PwC and Davies advised an independent committee of Ornge’s board last year that its plan to create private sector divisions was fair and legally sound. Shawn McReynolds, Davies' managing partner, declined to comment on Thursday.
A spokesman for Price Waterhouse Coopers was unable to offer immediate comment.
The Ministry of Health called in the OPP on Thursday as a result of the findings made by a team of forensic auditors from the Ministry of Finance, who have spent the past few weeks poring over Ornge's financial records. Sources said two transactions triggered the criminal probe: $1.2-million in loans made to Dr. Mazza that Ornge is now seeking to recover, and a $6.7-million payment Italian aviation company AgustaWestland channelled back to Ornge as part of the air ambulance’s purchase of 12 helicopters for $148-million.

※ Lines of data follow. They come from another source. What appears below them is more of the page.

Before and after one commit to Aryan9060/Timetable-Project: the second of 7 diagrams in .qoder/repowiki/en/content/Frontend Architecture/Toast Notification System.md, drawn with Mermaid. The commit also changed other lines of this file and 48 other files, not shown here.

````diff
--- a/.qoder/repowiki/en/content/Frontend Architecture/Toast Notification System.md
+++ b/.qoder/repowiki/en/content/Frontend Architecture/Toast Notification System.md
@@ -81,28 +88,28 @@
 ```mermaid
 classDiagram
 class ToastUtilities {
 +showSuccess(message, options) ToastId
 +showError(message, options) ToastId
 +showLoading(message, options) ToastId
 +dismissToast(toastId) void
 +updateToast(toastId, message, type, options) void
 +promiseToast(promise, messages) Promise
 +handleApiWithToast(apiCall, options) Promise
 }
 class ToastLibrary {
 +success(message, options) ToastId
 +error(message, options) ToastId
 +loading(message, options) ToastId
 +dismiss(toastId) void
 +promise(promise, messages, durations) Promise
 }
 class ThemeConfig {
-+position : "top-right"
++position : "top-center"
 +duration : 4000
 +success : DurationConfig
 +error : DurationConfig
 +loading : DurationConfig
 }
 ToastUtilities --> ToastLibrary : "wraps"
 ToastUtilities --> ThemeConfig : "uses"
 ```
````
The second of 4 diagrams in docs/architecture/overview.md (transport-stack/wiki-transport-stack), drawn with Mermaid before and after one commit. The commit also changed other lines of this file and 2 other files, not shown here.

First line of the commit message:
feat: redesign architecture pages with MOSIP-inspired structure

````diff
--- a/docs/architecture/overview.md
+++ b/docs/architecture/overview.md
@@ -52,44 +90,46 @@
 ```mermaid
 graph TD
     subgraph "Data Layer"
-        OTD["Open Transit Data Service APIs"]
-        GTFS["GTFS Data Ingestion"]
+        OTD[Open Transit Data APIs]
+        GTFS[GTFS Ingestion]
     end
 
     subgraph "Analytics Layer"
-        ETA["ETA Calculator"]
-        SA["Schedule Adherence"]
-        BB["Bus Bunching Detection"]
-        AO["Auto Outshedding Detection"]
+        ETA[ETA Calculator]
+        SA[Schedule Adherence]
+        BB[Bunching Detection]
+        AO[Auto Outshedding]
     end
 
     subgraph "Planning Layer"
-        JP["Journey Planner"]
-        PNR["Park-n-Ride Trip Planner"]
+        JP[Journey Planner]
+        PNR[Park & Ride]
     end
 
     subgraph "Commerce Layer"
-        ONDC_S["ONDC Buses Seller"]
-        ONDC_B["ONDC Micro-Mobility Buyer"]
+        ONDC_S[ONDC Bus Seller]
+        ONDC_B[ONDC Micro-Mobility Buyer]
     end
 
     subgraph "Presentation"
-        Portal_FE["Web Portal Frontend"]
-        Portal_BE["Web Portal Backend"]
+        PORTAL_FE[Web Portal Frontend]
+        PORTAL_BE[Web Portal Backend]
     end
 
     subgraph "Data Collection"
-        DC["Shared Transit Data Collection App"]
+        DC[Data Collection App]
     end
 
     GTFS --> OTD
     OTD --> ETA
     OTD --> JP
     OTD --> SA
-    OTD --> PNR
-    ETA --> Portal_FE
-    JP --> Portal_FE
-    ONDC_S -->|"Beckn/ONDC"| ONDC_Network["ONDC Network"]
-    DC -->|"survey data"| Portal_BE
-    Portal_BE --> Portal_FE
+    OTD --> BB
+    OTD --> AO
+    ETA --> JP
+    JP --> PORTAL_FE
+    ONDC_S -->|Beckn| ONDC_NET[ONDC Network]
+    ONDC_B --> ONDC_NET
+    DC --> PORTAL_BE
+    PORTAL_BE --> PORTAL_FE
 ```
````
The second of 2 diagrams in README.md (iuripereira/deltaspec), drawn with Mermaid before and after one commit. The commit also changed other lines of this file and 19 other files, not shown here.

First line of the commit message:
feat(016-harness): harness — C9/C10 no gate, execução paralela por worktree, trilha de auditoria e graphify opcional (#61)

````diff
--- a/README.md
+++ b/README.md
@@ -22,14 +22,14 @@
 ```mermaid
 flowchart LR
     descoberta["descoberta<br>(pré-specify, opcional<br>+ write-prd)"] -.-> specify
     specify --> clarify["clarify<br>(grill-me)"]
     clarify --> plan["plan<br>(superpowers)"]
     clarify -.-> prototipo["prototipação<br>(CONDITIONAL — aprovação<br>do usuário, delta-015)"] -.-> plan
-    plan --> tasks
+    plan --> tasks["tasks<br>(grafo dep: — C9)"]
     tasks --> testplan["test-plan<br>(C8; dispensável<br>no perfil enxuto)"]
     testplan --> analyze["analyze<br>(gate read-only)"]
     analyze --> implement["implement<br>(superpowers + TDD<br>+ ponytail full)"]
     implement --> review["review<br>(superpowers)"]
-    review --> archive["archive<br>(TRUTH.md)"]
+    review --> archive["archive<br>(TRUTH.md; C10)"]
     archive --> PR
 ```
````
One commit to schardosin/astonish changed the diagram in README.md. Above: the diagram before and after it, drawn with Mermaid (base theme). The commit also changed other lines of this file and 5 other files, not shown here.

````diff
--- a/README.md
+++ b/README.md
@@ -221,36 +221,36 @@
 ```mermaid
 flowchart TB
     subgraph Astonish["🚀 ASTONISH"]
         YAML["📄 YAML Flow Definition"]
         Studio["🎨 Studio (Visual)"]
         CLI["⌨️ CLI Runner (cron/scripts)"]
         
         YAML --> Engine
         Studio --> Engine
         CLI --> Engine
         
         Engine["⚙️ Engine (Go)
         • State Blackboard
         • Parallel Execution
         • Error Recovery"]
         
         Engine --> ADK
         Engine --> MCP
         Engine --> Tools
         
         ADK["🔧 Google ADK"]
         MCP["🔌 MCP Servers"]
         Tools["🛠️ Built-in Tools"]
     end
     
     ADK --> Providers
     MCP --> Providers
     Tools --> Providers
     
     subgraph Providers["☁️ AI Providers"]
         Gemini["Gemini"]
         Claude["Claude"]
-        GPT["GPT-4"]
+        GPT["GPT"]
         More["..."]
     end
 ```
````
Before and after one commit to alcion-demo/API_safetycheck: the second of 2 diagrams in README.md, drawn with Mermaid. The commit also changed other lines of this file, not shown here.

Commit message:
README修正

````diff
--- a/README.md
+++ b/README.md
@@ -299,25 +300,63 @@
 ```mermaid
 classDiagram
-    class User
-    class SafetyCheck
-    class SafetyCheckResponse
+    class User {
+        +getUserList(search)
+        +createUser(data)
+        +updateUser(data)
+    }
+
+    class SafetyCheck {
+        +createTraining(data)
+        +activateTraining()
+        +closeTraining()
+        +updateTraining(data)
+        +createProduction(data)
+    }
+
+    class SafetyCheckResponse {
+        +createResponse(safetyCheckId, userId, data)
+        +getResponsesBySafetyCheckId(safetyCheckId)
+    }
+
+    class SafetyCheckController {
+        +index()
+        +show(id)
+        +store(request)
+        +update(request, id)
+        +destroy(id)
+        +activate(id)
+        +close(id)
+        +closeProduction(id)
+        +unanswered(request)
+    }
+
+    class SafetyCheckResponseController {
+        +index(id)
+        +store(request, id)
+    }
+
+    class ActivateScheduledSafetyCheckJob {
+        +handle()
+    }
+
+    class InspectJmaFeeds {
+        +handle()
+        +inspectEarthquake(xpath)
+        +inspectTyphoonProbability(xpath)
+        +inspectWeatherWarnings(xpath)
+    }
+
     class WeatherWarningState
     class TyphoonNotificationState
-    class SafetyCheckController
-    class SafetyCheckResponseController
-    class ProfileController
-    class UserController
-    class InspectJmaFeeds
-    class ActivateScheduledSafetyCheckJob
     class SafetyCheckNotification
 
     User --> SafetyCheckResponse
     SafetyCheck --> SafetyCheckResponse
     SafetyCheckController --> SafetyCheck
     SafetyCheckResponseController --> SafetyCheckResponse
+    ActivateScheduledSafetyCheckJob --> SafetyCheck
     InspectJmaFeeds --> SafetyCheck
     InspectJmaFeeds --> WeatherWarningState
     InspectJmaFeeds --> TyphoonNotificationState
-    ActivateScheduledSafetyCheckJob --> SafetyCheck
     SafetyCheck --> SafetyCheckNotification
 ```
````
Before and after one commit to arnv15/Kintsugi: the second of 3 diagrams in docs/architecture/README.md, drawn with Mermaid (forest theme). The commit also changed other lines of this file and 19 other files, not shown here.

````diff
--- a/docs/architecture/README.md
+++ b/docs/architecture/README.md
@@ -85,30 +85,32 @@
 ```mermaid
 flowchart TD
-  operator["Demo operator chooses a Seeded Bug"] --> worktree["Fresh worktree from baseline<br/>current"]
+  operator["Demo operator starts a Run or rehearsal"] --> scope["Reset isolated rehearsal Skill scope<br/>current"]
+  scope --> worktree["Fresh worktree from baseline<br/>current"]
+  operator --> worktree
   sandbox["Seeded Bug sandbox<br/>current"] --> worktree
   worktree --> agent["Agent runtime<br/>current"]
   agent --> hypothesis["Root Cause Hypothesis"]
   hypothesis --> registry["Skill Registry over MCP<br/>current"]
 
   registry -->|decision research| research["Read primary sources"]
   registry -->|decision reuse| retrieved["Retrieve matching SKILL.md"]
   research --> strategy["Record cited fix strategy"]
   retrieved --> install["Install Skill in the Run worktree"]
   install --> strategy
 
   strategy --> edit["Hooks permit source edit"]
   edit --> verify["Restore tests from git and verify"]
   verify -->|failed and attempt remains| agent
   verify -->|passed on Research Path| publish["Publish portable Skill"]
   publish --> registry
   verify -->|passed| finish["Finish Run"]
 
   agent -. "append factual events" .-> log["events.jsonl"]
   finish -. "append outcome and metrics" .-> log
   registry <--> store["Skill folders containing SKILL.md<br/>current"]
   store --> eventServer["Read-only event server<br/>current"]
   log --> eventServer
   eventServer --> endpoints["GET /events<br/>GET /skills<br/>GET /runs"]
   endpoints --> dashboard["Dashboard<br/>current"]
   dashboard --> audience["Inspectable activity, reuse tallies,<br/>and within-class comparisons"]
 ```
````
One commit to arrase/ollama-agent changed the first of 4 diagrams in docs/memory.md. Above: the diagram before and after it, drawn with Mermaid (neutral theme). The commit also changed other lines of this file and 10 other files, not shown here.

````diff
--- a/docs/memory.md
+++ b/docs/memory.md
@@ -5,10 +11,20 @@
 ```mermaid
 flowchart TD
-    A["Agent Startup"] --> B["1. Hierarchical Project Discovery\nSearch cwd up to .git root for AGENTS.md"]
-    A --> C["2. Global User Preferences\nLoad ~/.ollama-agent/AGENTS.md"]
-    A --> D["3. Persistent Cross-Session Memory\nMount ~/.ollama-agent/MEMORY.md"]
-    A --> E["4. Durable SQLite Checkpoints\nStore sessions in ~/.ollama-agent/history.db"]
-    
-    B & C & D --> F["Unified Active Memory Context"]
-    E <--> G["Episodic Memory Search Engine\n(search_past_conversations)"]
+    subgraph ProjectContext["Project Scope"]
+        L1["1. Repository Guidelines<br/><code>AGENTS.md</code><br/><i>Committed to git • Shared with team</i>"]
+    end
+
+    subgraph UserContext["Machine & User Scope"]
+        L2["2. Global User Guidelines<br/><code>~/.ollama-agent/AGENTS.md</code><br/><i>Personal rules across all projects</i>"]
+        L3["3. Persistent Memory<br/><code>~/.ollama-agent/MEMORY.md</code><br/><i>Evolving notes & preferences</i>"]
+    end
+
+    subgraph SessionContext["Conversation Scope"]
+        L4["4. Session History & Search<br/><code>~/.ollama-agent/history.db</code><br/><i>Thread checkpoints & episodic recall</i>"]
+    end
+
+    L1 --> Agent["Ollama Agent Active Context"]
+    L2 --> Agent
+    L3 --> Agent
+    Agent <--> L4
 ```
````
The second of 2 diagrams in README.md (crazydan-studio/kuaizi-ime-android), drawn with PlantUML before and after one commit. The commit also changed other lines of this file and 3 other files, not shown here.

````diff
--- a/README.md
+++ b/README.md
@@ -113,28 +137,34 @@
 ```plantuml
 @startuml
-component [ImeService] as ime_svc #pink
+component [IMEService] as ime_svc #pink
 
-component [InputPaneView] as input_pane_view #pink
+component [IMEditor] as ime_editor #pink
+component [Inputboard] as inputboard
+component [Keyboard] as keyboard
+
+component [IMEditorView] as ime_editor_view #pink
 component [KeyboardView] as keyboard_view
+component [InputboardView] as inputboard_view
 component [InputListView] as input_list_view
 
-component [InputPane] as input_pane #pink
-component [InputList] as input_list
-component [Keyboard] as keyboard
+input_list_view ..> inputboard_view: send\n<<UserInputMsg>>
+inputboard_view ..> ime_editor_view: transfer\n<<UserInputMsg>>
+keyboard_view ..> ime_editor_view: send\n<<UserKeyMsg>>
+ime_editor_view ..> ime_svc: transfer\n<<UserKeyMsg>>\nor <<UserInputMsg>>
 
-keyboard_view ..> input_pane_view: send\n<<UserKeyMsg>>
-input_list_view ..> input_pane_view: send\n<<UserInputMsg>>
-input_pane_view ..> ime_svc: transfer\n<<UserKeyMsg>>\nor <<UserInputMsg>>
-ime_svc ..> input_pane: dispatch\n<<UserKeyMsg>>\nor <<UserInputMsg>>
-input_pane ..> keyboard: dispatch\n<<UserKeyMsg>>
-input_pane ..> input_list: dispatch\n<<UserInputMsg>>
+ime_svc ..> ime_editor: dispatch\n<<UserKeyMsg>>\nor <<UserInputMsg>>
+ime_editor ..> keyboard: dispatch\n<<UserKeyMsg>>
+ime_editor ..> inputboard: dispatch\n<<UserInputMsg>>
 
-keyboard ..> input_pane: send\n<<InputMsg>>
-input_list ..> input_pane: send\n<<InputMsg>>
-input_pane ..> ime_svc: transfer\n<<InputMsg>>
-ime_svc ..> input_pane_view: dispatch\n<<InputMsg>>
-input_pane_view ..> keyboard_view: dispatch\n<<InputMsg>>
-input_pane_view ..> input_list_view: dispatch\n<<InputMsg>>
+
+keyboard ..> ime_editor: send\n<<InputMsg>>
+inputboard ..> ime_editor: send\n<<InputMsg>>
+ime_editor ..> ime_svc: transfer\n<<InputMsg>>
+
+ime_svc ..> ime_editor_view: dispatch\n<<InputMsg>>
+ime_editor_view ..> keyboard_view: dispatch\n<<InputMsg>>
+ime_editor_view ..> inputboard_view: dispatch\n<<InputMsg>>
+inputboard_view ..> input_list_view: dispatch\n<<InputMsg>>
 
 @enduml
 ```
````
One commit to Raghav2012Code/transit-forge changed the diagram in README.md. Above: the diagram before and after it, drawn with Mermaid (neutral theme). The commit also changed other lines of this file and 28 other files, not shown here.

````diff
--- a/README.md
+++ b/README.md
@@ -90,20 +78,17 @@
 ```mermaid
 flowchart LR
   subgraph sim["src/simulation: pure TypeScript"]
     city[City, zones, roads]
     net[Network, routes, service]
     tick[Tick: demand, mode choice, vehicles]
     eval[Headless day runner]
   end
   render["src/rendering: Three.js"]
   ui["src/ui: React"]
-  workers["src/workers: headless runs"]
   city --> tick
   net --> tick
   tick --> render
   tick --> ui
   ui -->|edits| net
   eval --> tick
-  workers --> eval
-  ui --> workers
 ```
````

A source close to Dr. Mazza said the loans were approved by the board. He also said Dr. Mazza sought advice from Faskens on the “propriety” of the payment from Agusta. The source said Dr. Mazza is “not in a position to comment.”
A Faskens' spokesman said the firm will not comment on matters now before the OPP.
Even as news broke of the police probe, it appeared to be business as usual at Ornge's headquarters in Mississauga. No police officers were in sight, couriers continued to make deliveries, and staff came and went through the afternoon. Most employees would not talk, but one said nothing unusual was happening inside.
At the legislature, Mr. Klees, the Tory MPP, called on Ms. Matthews to step aside until the probe is complete.
“I’m not going anywhere,” Ms. Matthews said. “I’ve got lots of work to do.”
With a report from Oliver Moore